Capture the moment: Talking to Nepali origin photographers based in Australia

  • January 22, 2020

Image: Group of Nepali women join hands during celebration of Teej. Prakash KC/Melbourne Photo Project, Facebook

Prativa Shrestha

“Capturing a moment” is one of the best arts a person can master. Photography may seem glamorous and lucrative, but people who are genuinely invested in photography know the real deal of getting noticed and finding clients in the initial phase.

Nepalese Voice interviewed three Nepali photographers based in Australia, Prakash KC, Jeewan Rasaili and Abhinaya Ghimire to learn about the feasibility of photography as a profession for Nepali students in Australia. They also shared some tips for aspiring photographers based in the land Down Under.

Prakash KC who has established himself as Melbourne Photo Project is a Melbourne based event photographer. KC started off his career with a humble photo studio in 2003 in Nepal. After that he went to the renowned ‘Pathshala South Asian Media Academy’ in Dhaka to study photojournalism in 2009 which boosted his career.

However, after landing in Australia in 2014, KC had to do odd jobs like any other Nepali students to pay his bills. It was difficult for him to pursue what he was passionate about. However, after covering small events here and there, KC successfully resumed his photography career. As of now, his photography career keeps him so occupied; he has a difficult time maintaining time for his family.

Student life brings a lot of struggle, especially when you must support yourself in a foreign land and you are trying to follow your dream. But according to KC, this is the time to build network and sharpen your skill. He advices, “You don’t have to start with a big project, practice at your friend’s birthday or any family events”. “Nowadays, photography is social media based, so if you share your work in social media platform you will get exposure”, he emphasizes.

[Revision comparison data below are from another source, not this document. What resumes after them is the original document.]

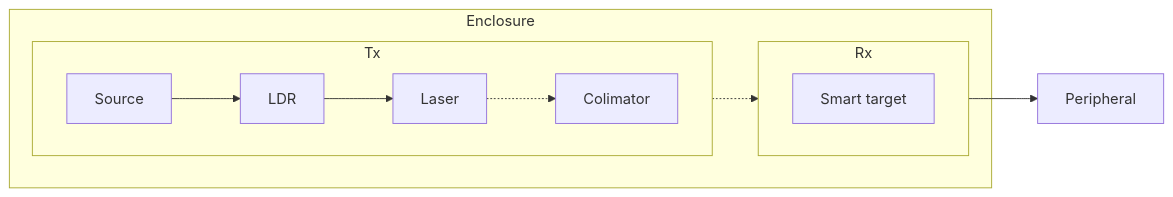
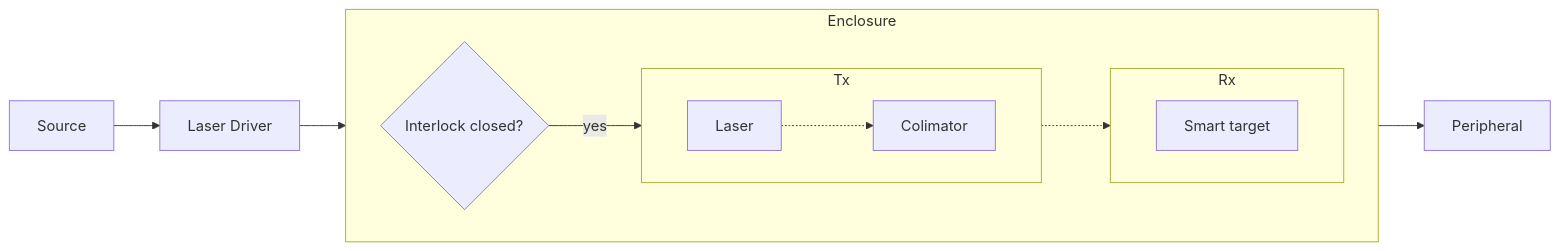
One commit to UCL-Photonics-Society/UCLightcommands changed the second of 2 diagrams in docs/phase1/final-report.md. Above: the diagram before and after it, drawn with Mermaid. The commit also changed other lines of this file, not shown here.

````diff
--- a/docs/phase1/final-report.md
+++ b/docs/phase1/final-report.md
@@ -85,18 +86,20 @@
 ```mermaid
 flowchart LR
+    Source --> LDR[Laser Driver]
+    LDR --> INT{Interlock closed?}
     subgraph Enclosure
+        direction LR
+        INT -- yes --> LAS[Laser]
         subgraph Tx
             direction LR
-            Source --> LDR
-            LDR --> LAS[Laser]
             LAS -.-> COL[Colimator]
         end
         subgraph Rx
             direction LR
             SMT[Smart target]
         end
         COL -.-> SMT
     end
     SMT --> Peripheral
     
 ```
````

Photographer/Videographer Jeewan Rashaili
Photographer/Videographer Jeewan Rashaili

Jeewan Rasaili, a freelance videographer and photographer, is a popular name among the Melbournian South Asian community. When he arrived in Australia, he already had a decade long experience of cinematography in the Nepali entertainment industry. With his experience and no restrictions towards working hours, Rasaili was able to make it through.

Talking to Nepalese Voice, Rasaili remarks upon his earlier difficulties, “photography is an expensive profession, earlier I used to struggle while purchasing new equipment”. Currently, Rasaili has his hands and calendar full juggling time between directing music videos and covering events.

Rasaili expresses, “It is extremely difficult for students to buy expensive equipment which gets updated every year”. “This profession may look easy to do, but it requires hours of post-production work which learners need to understand”, Rasaili says.

“Continuity is the key and meeting clients’ expectation plays big role”, meanwhile he reminds “you need to understand that it is an art form, so be creative. Post your photos in photography related pages, post in Instagram, you never know you might get client from there”, Rasaili advises.

Photographer Abhinaya Ghimire
Photographer Abhinaya Ghimire

Abhinaya Ghimire, a media graduate of Kathmandu University, came to Sydney in 2017 for higher studies. Ghimire was a freelancer in Nepal, his projects included wedding photography, videography, and was also involved in photojournalism and assisted in cinematography.

His passion for photography did not fade away even after moving to a completely different country where he had little to no network of people. He struggled to pay his fees and bills, but he invested his time in looking for freelancing projects by developing networks in Sydney. Ultimately, he started to find projects in night clubs, cruise, and different events as well.

However, according to Ghimire, photography alone cannot pay his bills. Ghimire emphasizes, “Photography is my priority, I have to polish my skills, otherwise I will lag in the competitive market”. He adds, “Despite the entire struggle, this is what I love to do, and I know, the work I am doing at present will build my portfolio.”

With an increased number of concerts, family events and social events being organised within the Nepali community, it has fostered a greater scope for Nepali photographers.

Rasaili, KC and Ghimire had a uniform voice on not limiting the client base. Australia is a multicultural country with unlimited opportunities to explore with. Therefore, going multicultural certainly expands your horizon.

There is a high competition among Nepali photographers in Australia. Nevertheless, it would be quite impressive if Nepali photographers prove to be a competition in Australian market with your talent.